** AIM OF THE TASK **
Starting at the first line of the data below, write out each line exactly until you reach the line containing "The browser window", and include that line too.

** DATA RECORDS **
=== Begin Enclosure ===
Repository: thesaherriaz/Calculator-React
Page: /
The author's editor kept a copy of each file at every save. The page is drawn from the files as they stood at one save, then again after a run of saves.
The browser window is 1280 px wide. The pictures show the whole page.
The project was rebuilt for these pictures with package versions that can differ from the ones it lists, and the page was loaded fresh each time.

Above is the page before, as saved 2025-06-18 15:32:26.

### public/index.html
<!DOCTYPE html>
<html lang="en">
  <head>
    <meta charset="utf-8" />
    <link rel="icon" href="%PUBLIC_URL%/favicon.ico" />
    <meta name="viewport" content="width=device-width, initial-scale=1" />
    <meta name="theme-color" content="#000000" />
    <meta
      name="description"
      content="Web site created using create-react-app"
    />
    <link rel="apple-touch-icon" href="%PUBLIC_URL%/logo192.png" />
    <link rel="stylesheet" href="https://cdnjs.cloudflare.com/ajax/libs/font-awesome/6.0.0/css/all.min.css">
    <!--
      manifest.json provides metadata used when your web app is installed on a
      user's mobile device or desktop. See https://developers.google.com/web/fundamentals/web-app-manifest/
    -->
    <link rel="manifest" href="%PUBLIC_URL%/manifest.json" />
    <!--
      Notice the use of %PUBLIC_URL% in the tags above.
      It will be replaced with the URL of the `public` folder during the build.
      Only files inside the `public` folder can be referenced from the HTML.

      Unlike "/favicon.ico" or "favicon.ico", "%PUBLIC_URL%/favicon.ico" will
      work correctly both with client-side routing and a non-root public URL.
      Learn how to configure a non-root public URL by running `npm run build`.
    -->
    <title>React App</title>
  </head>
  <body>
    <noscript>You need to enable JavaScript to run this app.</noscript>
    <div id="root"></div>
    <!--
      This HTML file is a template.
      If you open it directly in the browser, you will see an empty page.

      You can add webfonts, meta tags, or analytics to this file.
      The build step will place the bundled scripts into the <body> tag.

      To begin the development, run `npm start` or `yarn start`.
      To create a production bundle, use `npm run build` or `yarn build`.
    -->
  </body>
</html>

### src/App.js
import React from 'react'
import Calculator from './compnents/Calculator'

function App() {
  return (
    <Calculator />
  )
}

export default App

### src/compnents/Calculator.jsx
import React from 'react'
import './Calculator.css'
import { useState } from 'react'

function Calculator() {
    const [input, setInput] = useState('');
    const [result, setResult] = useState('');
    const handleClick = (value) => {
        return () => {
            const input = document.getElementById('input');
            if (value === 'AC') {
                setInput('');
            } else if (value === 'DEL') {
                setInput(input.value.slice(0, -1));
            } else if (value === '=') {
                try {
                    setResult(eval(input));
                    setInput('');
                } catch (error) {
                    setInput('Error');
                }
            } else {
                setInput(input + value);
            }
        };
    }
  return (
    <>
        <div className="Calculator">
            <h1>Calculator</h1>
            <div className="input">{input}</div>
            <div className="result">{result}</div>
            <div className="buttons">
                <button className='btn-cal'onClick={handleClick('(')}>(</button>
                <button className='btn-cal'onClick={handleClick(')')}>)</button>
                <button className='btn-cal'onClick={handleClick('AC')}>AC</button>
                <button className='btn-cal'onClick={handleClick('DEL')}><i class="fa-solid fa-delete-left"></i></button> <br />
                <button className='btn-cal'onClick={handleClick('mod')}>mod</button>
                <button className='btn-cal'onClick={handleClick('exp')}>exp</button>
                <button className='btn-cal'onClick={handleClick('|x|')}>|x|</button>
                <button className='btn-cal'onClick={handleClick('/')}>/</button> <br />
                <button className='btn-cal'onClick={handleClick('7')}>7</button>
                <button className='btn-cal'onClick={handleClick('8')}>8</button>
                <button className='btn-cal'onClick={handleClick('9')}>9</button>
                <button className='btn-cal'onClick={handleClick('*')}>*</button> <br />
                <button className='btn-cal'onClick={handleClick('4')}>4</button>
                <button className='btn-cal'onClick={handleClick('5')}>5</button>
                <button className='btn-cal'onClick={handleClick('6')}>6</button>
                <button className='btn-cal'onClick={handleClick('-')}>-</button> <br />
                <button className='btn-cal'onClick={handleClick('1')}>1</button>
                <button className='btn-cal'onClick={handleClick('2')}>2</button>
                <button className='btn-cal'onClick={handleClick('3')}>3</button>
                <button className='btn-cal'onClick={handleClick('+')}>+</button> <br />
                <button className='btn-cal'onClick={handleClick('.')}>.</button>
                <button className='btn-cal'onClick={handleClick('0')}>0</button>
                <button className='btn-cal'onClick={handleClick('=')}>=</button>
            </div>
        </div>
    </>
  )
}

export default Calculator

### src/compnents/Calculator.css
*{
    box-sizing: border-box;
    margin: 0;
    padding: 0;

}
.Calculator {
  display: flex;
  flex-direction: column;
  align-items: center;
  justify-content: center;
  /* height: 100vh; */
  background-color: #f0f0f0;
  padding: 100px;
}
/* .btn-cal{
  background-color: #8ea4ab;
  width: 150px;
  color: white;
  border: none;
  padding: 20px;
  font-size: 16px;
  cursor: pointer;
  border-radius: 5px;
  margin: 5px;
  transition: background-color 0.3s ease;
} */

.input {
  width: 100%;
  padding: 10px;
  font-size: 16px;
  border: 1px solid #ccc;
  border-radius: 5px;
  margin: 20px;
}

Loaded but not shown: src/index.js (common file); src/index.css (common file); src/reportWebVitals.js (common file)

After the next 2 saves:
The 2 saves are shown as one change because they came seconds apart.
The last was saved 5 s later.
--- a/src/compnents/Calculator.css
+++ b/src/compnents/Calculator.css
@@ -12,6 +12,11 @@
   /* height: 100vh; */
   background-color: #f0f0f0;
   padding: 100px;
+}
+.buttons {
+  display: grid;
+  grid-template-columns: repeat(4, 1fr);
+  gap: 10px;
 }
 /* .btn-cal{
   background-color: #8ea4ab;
=== End Enclosure ===
** SOLUTION FOR THIS TASK **
Repository: thesaherriaz/Calculator-React
Page: /
The author's editor kept a copy of each file at every save. The page is drawn from the files as they stood at one save, then again after a run of saves.
The browser window is 1280 px wide. The pictures show the whole page.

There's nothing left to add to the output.